For versions that use other music -- Tchaikovsky in "The Tragedy of Romeo and Juliet" or Delius -- does this change the relationship? I am embarassed not to remember how Kent Stowell handled the relationship.

In Maillot's "Romeo et Juliette" there's no Lord Capulet and te relationship is more central from the beginning, but different dancers put different marks on what the relationship is. The most impressive to me was Seth Orza's with Maria Chapman's, where the social/political relationship was stronger than the erotic one.

#7 sandik

sandik

    Rubies Circle

  • Senior Member
  • PipPipPipPipPipPipPip
  • 4,824 posts

Posted 04 April 2013 - 03:42 PM

The only thing I found discordant in Ib Anderson's wonderful version was Lady Tybalt's reaction to Tybalt's death, but it's built into the music. How could a choreographer ignore that when using Prokofiev's score?


That's a big part of it, I'm sure -- the score really does tell you what to do there.

For versions that use other music -- Tchaikovsky in "The Tragedy of Romeo and Juliet" or Delius -- does this change the relationship? I am embarassed not to remember how Kent Stowell handled the relationship.


As I remember it, there's a certain amount of thrashing and hair-tearing in Stowell's choreography, though not as much as we get in most Prokofiev-based productions.

In Maillot's "Romeo et Juliette" there's no Lord Capulet and te relationship is more central from the beginning, but different dancers put different marks on what the relationship is. The most impressive to me was Seth Orza's with Maria Chapman's, where the social/political relationship was stronger than the erotic one.


I agree, Tybalt and Lady C seem more like co-conspirators than lovers in the Maillot. And then there's the ambiguous thing going on with Paris and Lady C -- she seems to turn to him at several key moments (in the ball scene and in the public square). The character is often a cypher in other productions, but I don't know of anyone else who suggests that Paris is attached to Lady C while he is pursuing Juliet.


0 user(s) are reading this topic

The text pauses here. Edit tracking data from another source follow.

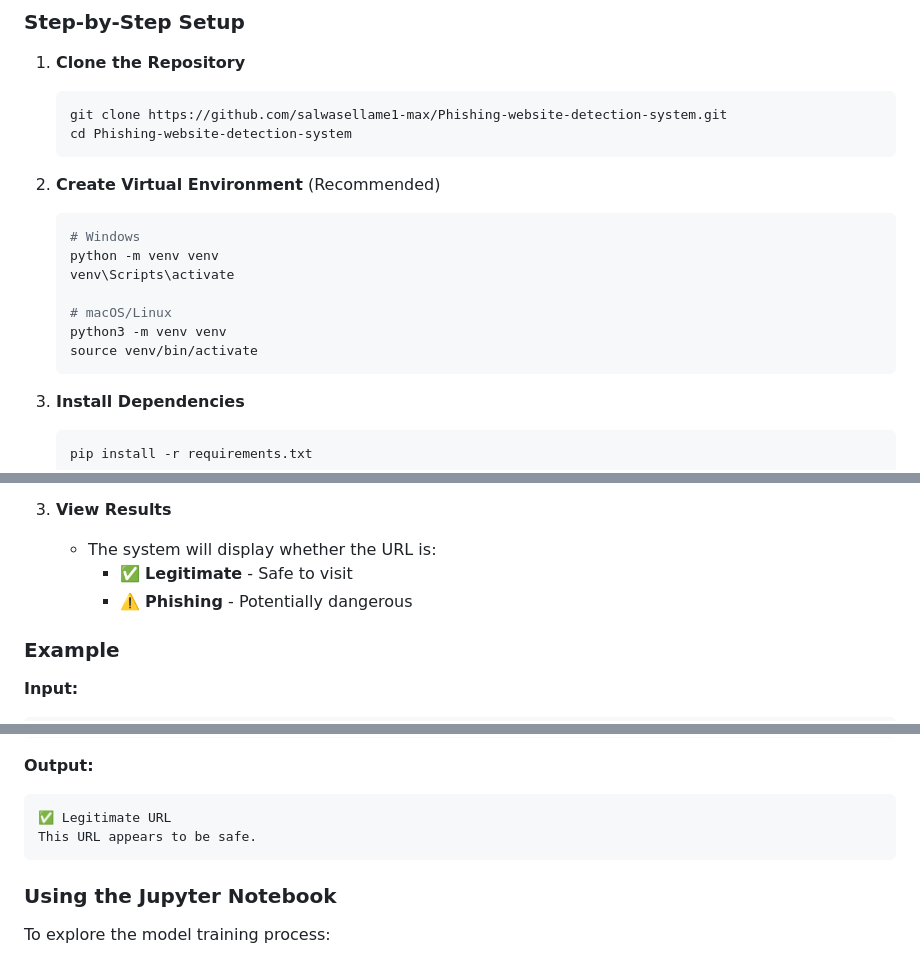
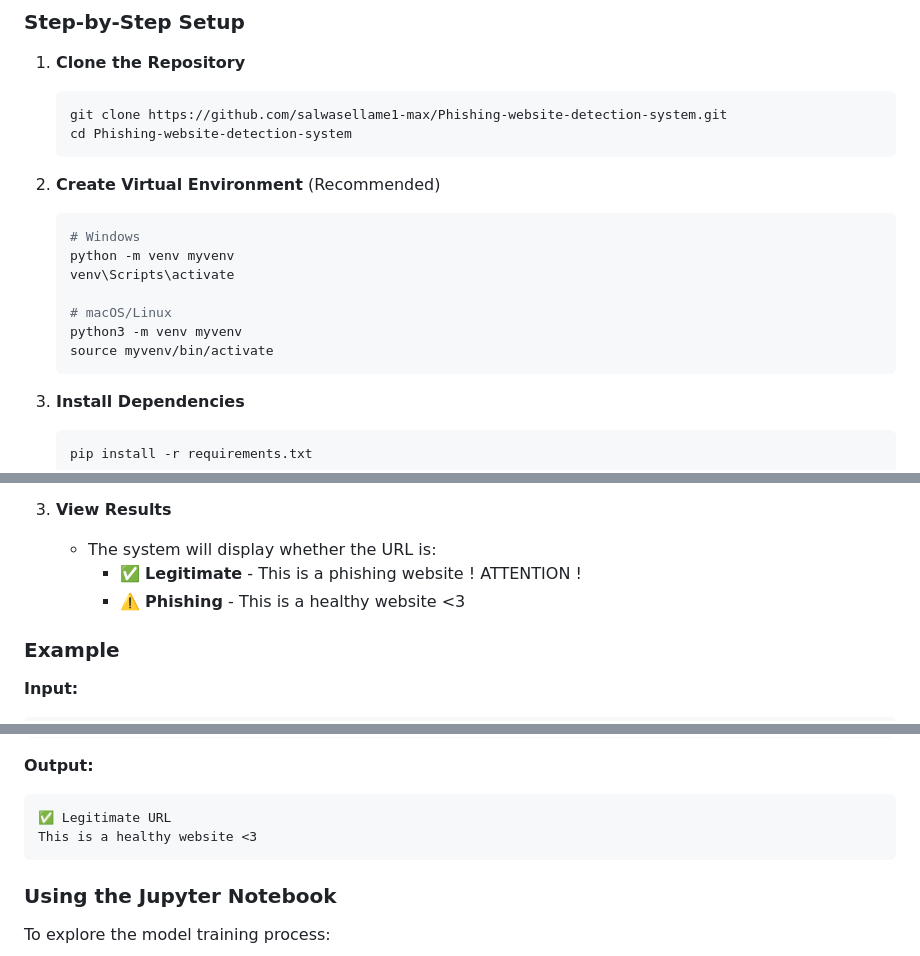
Before and after one commit to salwasellame1-max/Phishing-website-detection-system, a Markdown page: README.md, 3 parts joined by grey strips. Drawn GitHub-style.

````diff
--- a/README.md
+++ b/README.md
@@ -129,12 +129,12 @@ The model is trained on a comprehensive phishing URL dataset containing:
 2. **Create Virtual Environment** (Recommended)
    ```bash
    # Windows
-   python -m venv venv
+   python -m venv myvenv
    venv\Scripts\activate
 
    # macOS/Linux
-   python3 -m venv venv
-   source venv/bin/activate
+   python3 -m venv myvenv
+   source myvenv/bin/activate
    ```
 
 3. **Install Dependencies**
@@ -172,8 +172,8 @@ The model is trained on a comprehensive phishing URL dataset containing:
 
 3. **View Results**
    - The system will display whether the URL is:
-     - ✅ **Legitimate** - Safe to visit
-     - ⚠️ **Phishing** - Potentially dangerous
+     - ✅ **Legitimate** - This is a phishing website ! ATTENTION !
+     - ⚠️ **Phishing** - This is a healthy website <3
 
 ### Example
 
@@ -197,7 +197,7 @@ https://www.google.com
 **Output:**
 ```
 ✅ Legitimate URL
-This URL appears to be safe.
+This is a healthy website <3
 ```
 
 ### Using the Jupyter Notebook
````
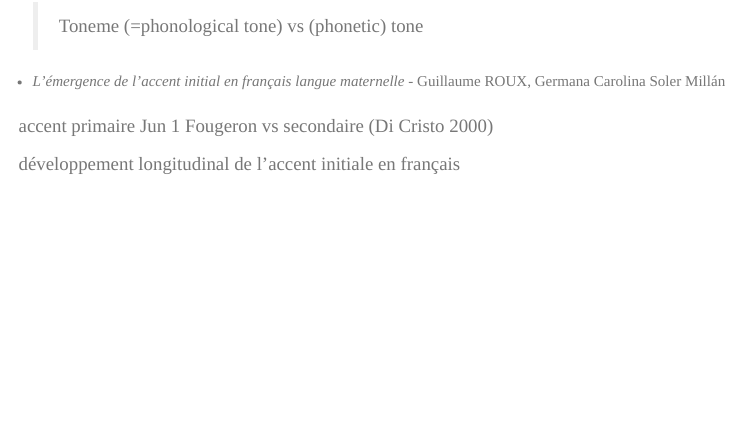
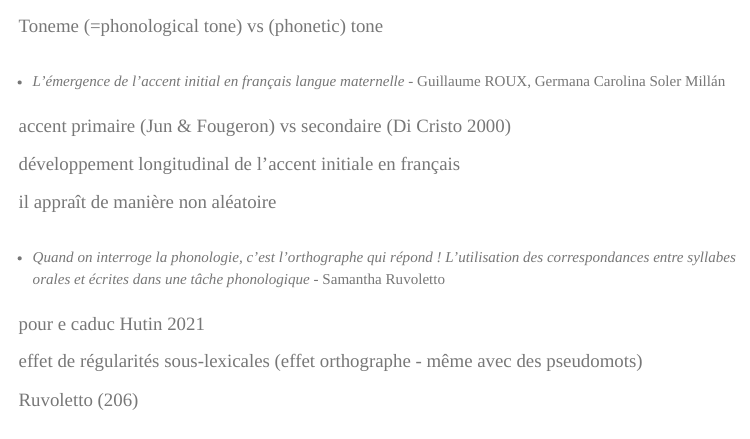
Before and after one commit to jeremygenette/Notes-for-research, an R Markdown document (Notes_2026.Rmd): the page in a window 1100 px wide, from 3010 px down. Rendered offline with R 4.5, knitr and Pandoc, with nearby package versions; menus at the side of the page are left out.

Commit message:
Auto-update: 2026-07-01

```diff
--- a/Notes_2026.Rmd
+++ b/Notes_2026.Rmd
@@ -168,15 +168,26 @@ We should compare
 
 -   *Réanalyse phonétique et phonologique du système tonal du musey* - Lora Litvinova, Albert Camus Soulokadi
 
-    > Toneme (=phonological tone) vs (phonetic) tone
+> Toneme (=phonological tone) vs (phonetic) tone
 
 -   *L'émergence de l'accent initial en français langue maternelle* - Guillaume ROUX, Germana Carolina Soler Millán
 
-> accent primaire Jun 1 Fougeron vs secondaire (Di Cristo 2000)
+> accent primaire (Jun & Fougeron) vs secondaire (Di Cristo 2000)
 >
 > développement longitudinal de l'accent initiale en français
+>
+> il appraît de manière non aléatoire
 
 -   *Quand on interroge la phonologie, c'est l'orthographe qui répond ! L'utilisation des correspondances entre syllabes orales et écrites dans une tâche phonologique* - Samantha Ruvoletto
+
+> pour e caduc Hutin 2021
+>
+> effet de régularités sous-lexicales (effet orthographe - même avec des pseudomots)
+>
+> Ruvoletto (206)
+>
+>
+>
 
 -   **Keynote talk** - Ghada Khattab
 
```
Also changed, not shown: Notes_2026.html.
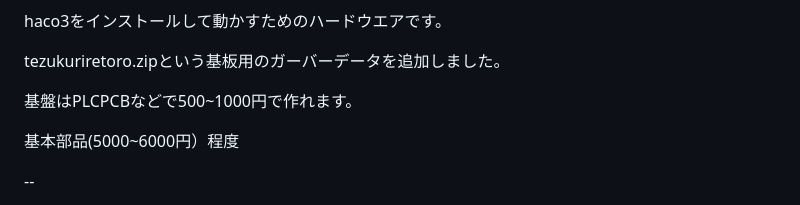
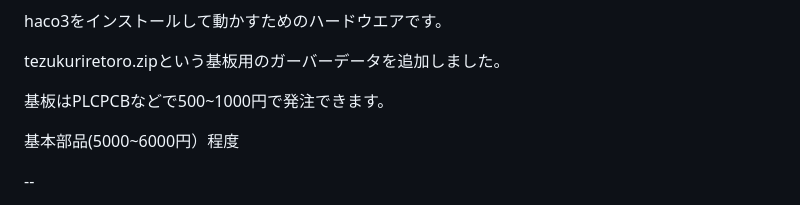
Before and after one commit to dentaro/haco3, a Markdown page: README.md, the part around the change. GitHub-like rendering.

```diff
--- a/README.md
+++ b/README.md
@@ -22,7 +22,7 @@ haco3をインストールして動かすためのハードウエアです。
 
 tezukuriretoro.zipという基板用のガーバーデータを追加しました。
 
-基盤はPLCPCBなどで500~1000円で作れます。
+基板はPLCPCBなどで500~1000円で発注できます。
 
 基本部品(5000~6000円）程度
 
```
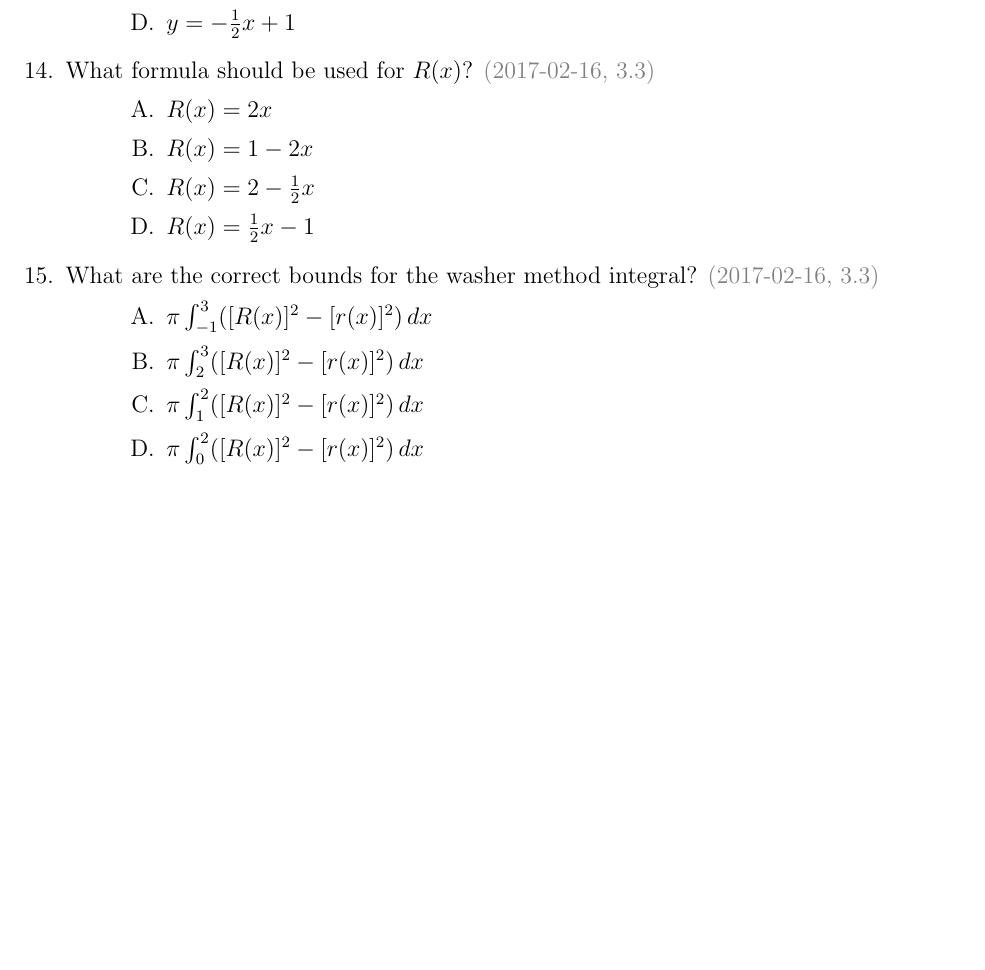
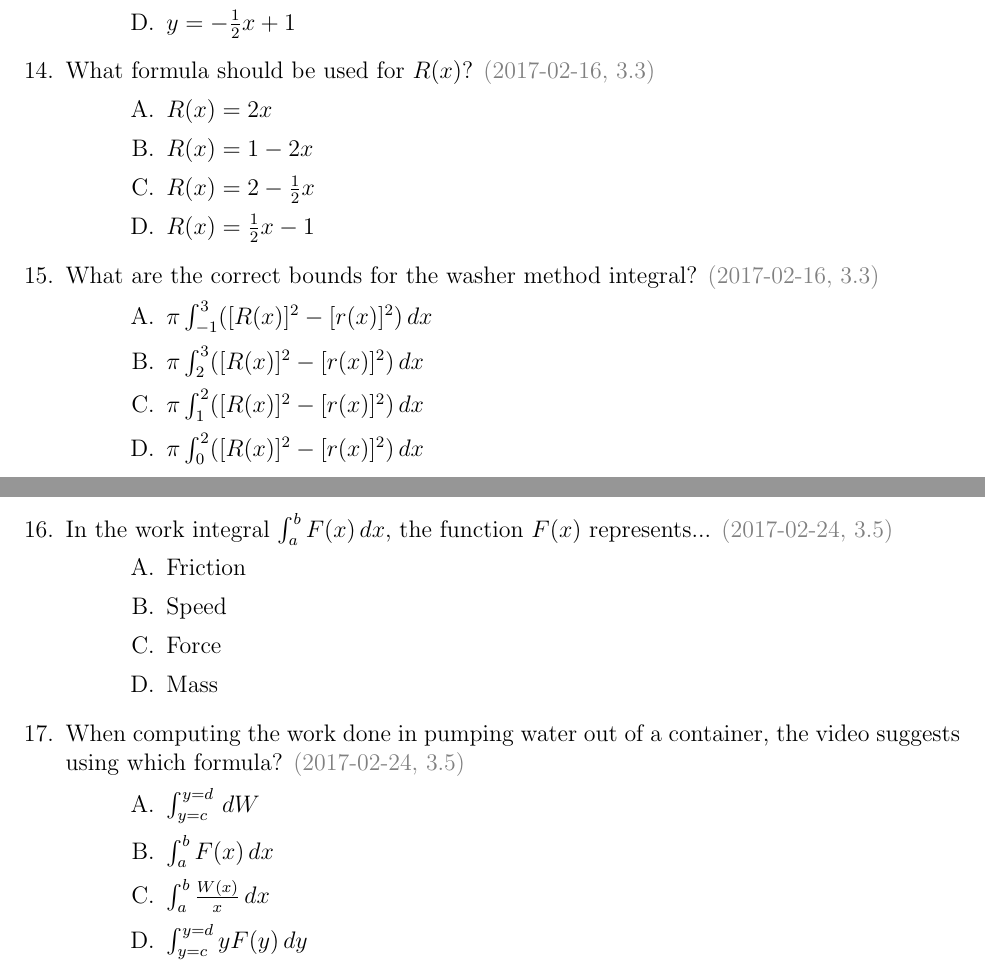
Before and after one commit to jford1906/prof.clontz.org, a LaTeX problem sheet (classes/2017/01/ma126/pdf/quiz.tex): part of page 8 of 8 before the commit and two parts of pages 8 and 9 of 9 after it, the two joined at a grey line, cut so that both start at the same text, the shorter picture padded with empty space. Compiled offline with pdfLaTeX.

Commit message:
add quiz

```diff
--- a/classes/2017/01/ma126/pdf/quiz.tex
+++ b/classes/2017/01/ma126/pdf/quiz.tex
@@ -306,6 +306,38 @@ MA 126 | Spring 2017 | Prof. Clontz | Readiness Quizzes
       \(\pi\int_0^2([R(x)]^2-[r(x)]^2)\,dx\)
   \end{choices}
 
+\newpage
+
+  \question
+  In the work integral \(\int_a^b F(x)\,dx\), the function \(F(x)\)
+  represents...
+  \questionDate{2017-02-24, 3.5}
+  \begin{choices}
+    \choice
+      Friction
+    \choice
+      Speed
+    \CorrectChoice
+      Force
+    \choice
+      Mass
+  \end{choices}
+
+  \question
+  When computing the work done in pumping water out of a container,
+  the video suggests using which formula?
+  \questionDate{2017-02-24, 3.5}
+  \begin{choices}
+    \CorrectChoice
+      \(\int_{y=c}^{y=d}\,dW\)
+    \choice
+      \(\int_a^b F(x)\,dx\)
+    \choice
+      \(\int_a^b \frac{W(x)}{x}\,dx\)
+    \choice
+      \(\int_{y=c}^{y=d}yF(y)\,dy\)
+  \end{choices}
+
 
 \end{questions}
 
```
Also changed, not shown: classes/2017/01/ma126/pdf/quiz.pdf.
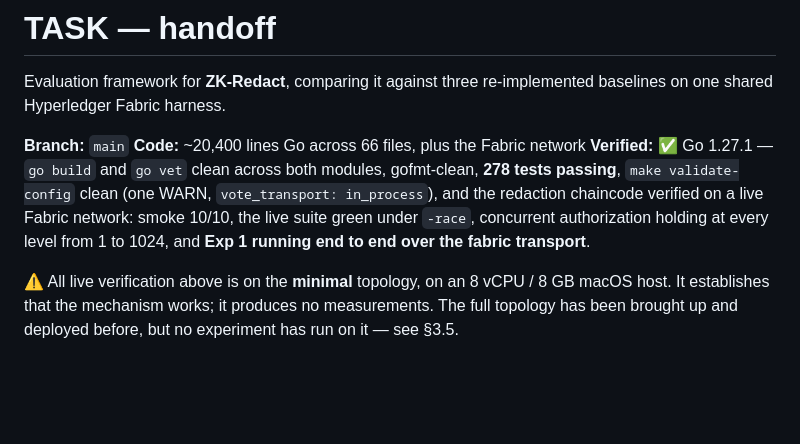
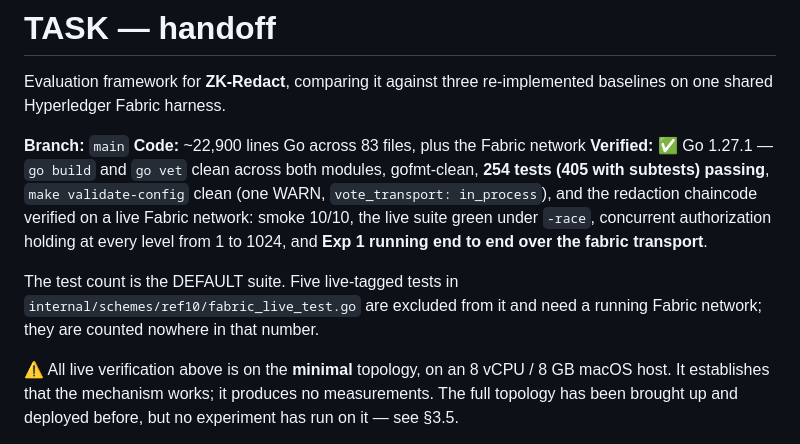
Before and after one commit to Jaoguya/ZKRedact, a Markdown page: TASK.md, the part around the change. Drawn GitHub-style; blank space fills up the shorter version.

Commit message:
Correct the TASK.md header counts against reality
The line and file counts were from before this session (~20,400 across 66),
and the test count I put in the previous commit was wrong in a way worth
naming: I counted "func Test" across the source, which includes the five
live-tagged tests that the default suite does not run. Measured instead: 254
top-level tests, 405 with subtests, 0 failures across 14 packages.

The header now also says the count is the default suite and that the live tests
are in none of it, since "tests passing" with no qualifier is the kind of claim
someone repeats into a paper.

Co-Authored-By: Claude Opus 5 <noreply@anthropic.com>

```diff
--- a/TASK.md
+++ b/TASK.md
@@ -4,13 +4,17 @@ Evaluation framework for **ZK-Redact**, comparing it against three
 re-implemented baselines on one shared Hyperledger Fabric harness.
 
 **Branch:** `main`
-**Code:** ~20,400 lines Go across 66 files, plus the Fabric network
+**Code:** ~22,900 lines Go across 83 files, plus the Fabric network
 **Verified:** ✅ Go 1.27.1 — `go build` and `go vet` clean across both modules,
-gofmt-clean, **278 tests passing**, `make validate-config`
+gofmt-clean, **254 tests (405 with subtests) passing**, `make validate-config`
 clean (one WARN, `vote_transport: in_process`), and the redaction chaincode verified on a live Fabric network: smoke
 10/10, the live suite green under `-race`, concurrent authorization holding at
 every level from 1 to 1024, and **Exp 1 running end to end over the fabric
 transport**.
+
+The test count is the DEFAULT suite. Five live-tagged tests in
+`internal/schemes/ref10/fabric_live_test.go` are excluded from it and need a
+running Fabric network; they are counted nowhere in that number.
 
 ⚠️ All live verification above is on the **minimal** topology, on an
 8 vCPU / 8 GB macOS host. It establishes that the mechanism works; it produces
```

0 members, 0 guests, 0 anonymous users


Help support Ballet Alert! and Ballet Talk for Dancers year round by using this search box for your amazon.com purchases (adblockers may block display):